Biloxi Blues, a Neil Simon play performed by Yeshiva College Dramatics Society (YCDS) this spring, tells of the events that unfold after Eugene Morris Jerome, a young man from Brooklyn, enlists in the army at the end of World War Two. Eugene faces many challenges—a difficult commanding officer and social issues within his platoon—all while trying to pursue his passions and dreams. The play highlights deceit, bravery and sacrifice, and contains scenes that deal with deeper themes, like anti-Semitism and homosexuality. “I like to choose plays with substance, and this one definitely deals with issues still relevant today,” said Lin Snider, who has directed at YCDS for thirteen years.
The play is an ensemble, featuring several central actors. The opening scene dives straight into the action, with a group of newly recruited soldiers traveling to a boot camp in Biloxi for training. The humor between the men is instantly present as they joke and tease each other, all while Eugene is occasionally highlighted by spotlight to narrate and describe each of the characters, as he continues to do throughout the play.
Ezra Felder, a sophomore in his first year on campus, perfectly captured the innocence and naïveté of the young and inexperienced Eugene as a first time recruit in a large war. He captured the hope and idealism of a young boy in search of glory and love. Felder’s strongest moments were his spotlight soliloquies, in which the stage went dark and the light focused on him as he beautifully expressed either his feeling about a situation or background information about a character or scene.
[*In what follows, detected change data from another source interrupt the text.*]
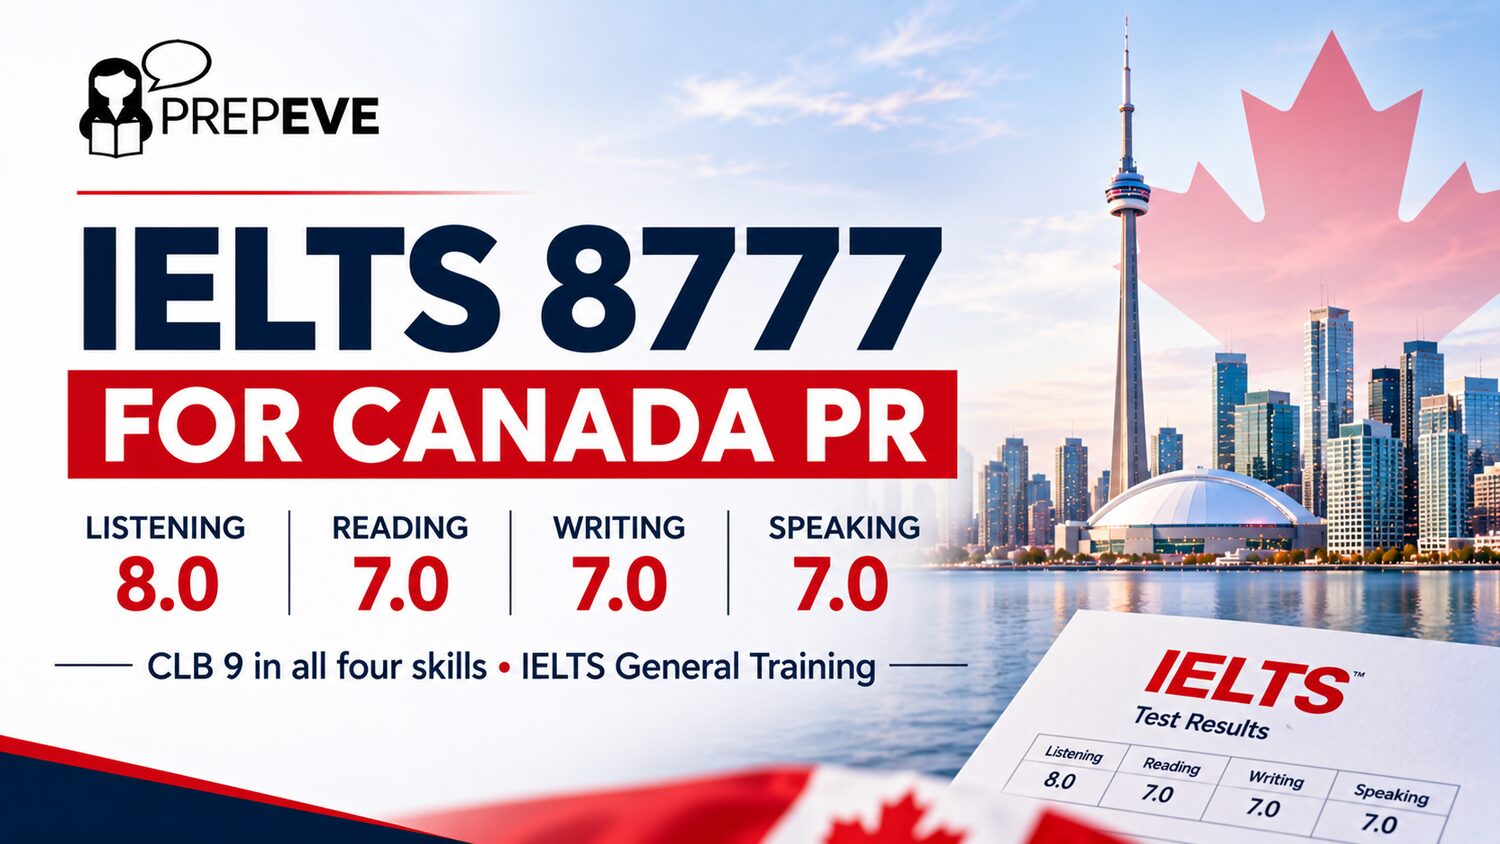
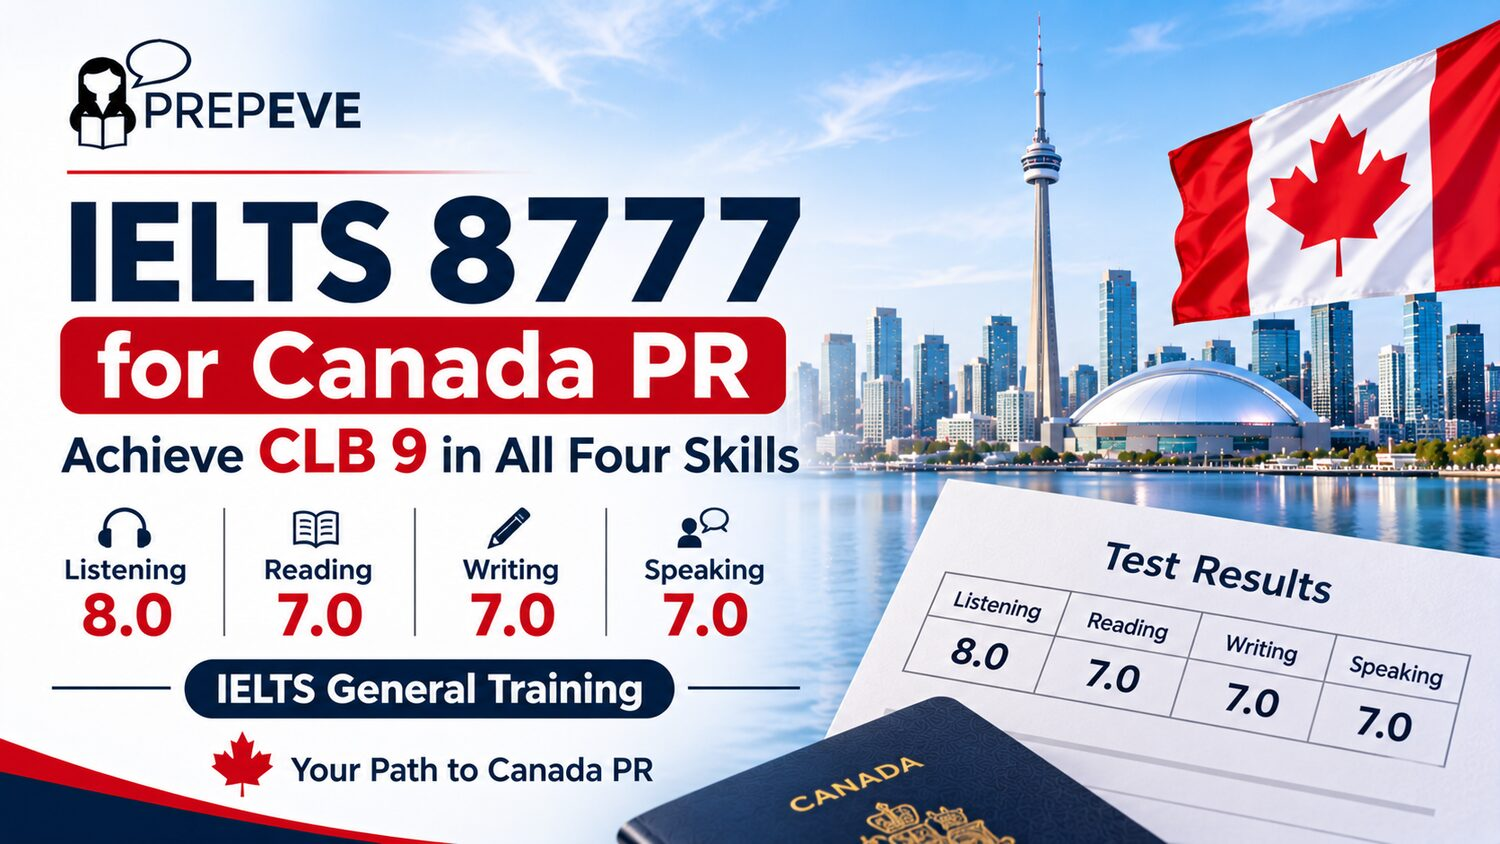
Use the owner's revised 8777 cover; hold back the Alberta cover
The revised IELTS 8777 image drops the IELTS-logo style result sheet.
The Alberta cover is removed from this release until a version
without the Government of Alberta logo arrives.

Claude-Session: https://claude.ai/code/session_01S6UTQ2Sxu6DNdy9cnjkSVj

diff --git a/alberta-pnp-aaip/index.html b/alberta-pnp-aaip/index.html
@@ -12,11 +12,11 @@
 <meta property="og:title" content="Alberta PNP (AAIP) 2026: Streams, EOI and Latest Draws"/>
 <meta property="og:description" content="Alberta PNP (AAIP) in 2026: the Alberta Opportunity, Express Entry, health care and Rural Renewal streams, the CAD 135 worker EOI, points and latest draws."/>
 <meta property="og:url" content="https://www.prepeve.com/alberta-pnp-aaip"/>
-<meta property="og:image" content="https://www.prepeve.com/assets/img/alberta-pnp-aaip-prepeve.jpg"/>
+<meta property="og:image" content="https://www.prepeve.com/og-image.jpg"/>
 <meta name="twitter:card" content="summary_large_image"/>
 <meta name="twitter:title" content="Alberta PNP (AAIP) 2026: Streams, EOI and Latest Draws"/>
 <meta name="twitter:description" content="Alberta PNP (AAIP) in 2026: the Alberta Opportunity, Express Entry, health care and Rural Renewal streams, the CAD 135 worker EOI, points and latest draws."/>
-<meta name="twitter:image" content="https://www.prepeve.com/assets/img/alberta-pnp-aaip-prepeve.jpg"/>
+<meta name="twitter:image" content="https://www.prepeve.com/og-image.jpg"/>
 <script async src="https://www.googletagmanager.com/gtag/js?id=G-VR61XWFSW3"></script>
 <script>
   window.dataLayer = window.dataLayer || [];
@@ -49,10 +49,7 @@
    "publisher": {
     "@id": "https://www.prepeve.com/#org"
    },
-   "image": [
-    "https://www.prepeve.com/assets/img/alberta-pnp-aaip-prepeve.jpg",
-    "https://www.prepeve.com/og-image.jpg"
-   ],
+   "image": "https://www.prepeve.com/og-image.jpg",
    "inLanguage": "en"
   },
   {
@@ -145,9 +142,6 @@
 }
 </script>
 <style>
-.city-banner{margin:0 0 1.2em;max-width:none}
-.city-banner img{display:block;width:100%;height:auto;border:1px solid var(--line);border-radius:16px;background:#fff}
-
 .art{padding:40px 0 64px;background:linear-gradient(180deg,var(--bg-3),#fff 320px)}
 .art .wrap{max-width:792px}
 .art-body{font-size:1.0625rem;line-height:1.75;color:var(--ink-2)}
@@ -264,7 +258,6 @@ p.g-review-note{font-size:.8rem;font-weight:700;letter-spacing:.05em;text-transf
 <div class="pcta-btns"><a href="https://wa.me/919877714284?text=Hi%20PrepEve%21%20I%20want%20to%20know%20if%20I%20can%20apply%20to%20the%20Alberta%20PNP.%20Can%20Sanjita%20check%20my%20profile%3F" class="btn btn-wa" target="_blank" rel="noopener" data-cta="alberta-pnp-aaip-top-wa">Ask Sanjita on WhatsApp</a><a href="/pnp-canada" class="btn btn-primary" data-cta="alberta-pnp-aaip-top-2">How the PNP Works</a></div>
 </div>
 <p class="meta-line">Last updated: 18 November 2026 · Written by the <a href="/about">PrepEve team</a></p>
-<p class="city-banner"><img src="/assets/img/alberta-pnp-aaip-prepeve.jpg" alt="Alberta PNP (AAIP) 2026 guide - PrepEve" width="1500" height="844" decoding="async"></p>
 <dl class="keyfacts"><dt>Full form</dt><dd>AAIP: Alberta Advantage Immigration Program</dd><dt>Worker streams</dt><dd>Alberta Opportunity; Alberta Express Entry; Dedicated Health Care Pathways; Rural Renewal</dd><dt>Worker EOI fee</dt><dd>CAD 135 (since 7 April 2026)</dd><dt>EOI validity</dt><dd>12 months in the pool</dd><dt>Points grid</dt><dd>Maximum 100 points</dd><dt>2026 allocation</dt><dd>6,603 nominations</dd></dl>
 <h2 id="streams">AAIP worker streams in 2026</h2>
 <ul><li><strong>Alberta Opportunity Stream:</strong> for people already working in Alberta in an eligible job. It has the largest share of Alberta's nominations.</li><li><strong>Alberta Express Entry Stream:</strong> for candidates in the federal Express Entry pool. Alberta runs pathways in this stream for technology workers (the Accelerated Tech Pathway), health care professionals and police occupations, plus draws for priority sectors.</li><li><strong>Dedicated Health Care Pathways:</strong> Express Entry and non-Express Entry routes for health care workers.</li><li><strong>Rural Renewal Stream:</strong> for people with a job offer in a designated rural community. Its criteria changed on 1 January 2026.</li></ul>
The men arrive on base and are greeted by Sergeant Merwin J. Toomey (Yaacov Siev). Siev captures the commanding nature and aggressive persona of Toomey’s character, who effectively torments the new soldiers. He shouts into the faces of his men, commands 200 pushups from each of them and forces them to eat almost inedible food.
Arnold Epstein (David Cutler) is the only member of the platoon to reckon with the harsh, commanding sergeant. The tension between these two characters escalates as Sergeant Toomey begins to feel threatened and undermined by the clever, challenging Epstein. The dynamic between these men creates a sense of anticipation and anxiety as the audience watches Epsteins’ defiance and Toomey’s dramatic reactions. The tension is tangible and captivating, and ultimately culminates in a final scene where Epstein is victorious over Sergeant Toomey. Cutler excellently captures the cunning and somewhat arrogant nature of Epstein. His intelligence is apparent everywhere and he finds success and accomplishment with his refusal to succumb and shrink beneath the disciplinary forces at play.
I found myself genuinely captivated throughout the play, eager to see the story unfold. Each scene consists of its own significant event, and the characters feed off of each other very naturally and engagingly, each with their own unique and interesting personalities and styles. Chaviva Freedman, stage manager for YCDS, said, “This play touches on moments all of us go through today—a group of people that face struggles and have to work things out.”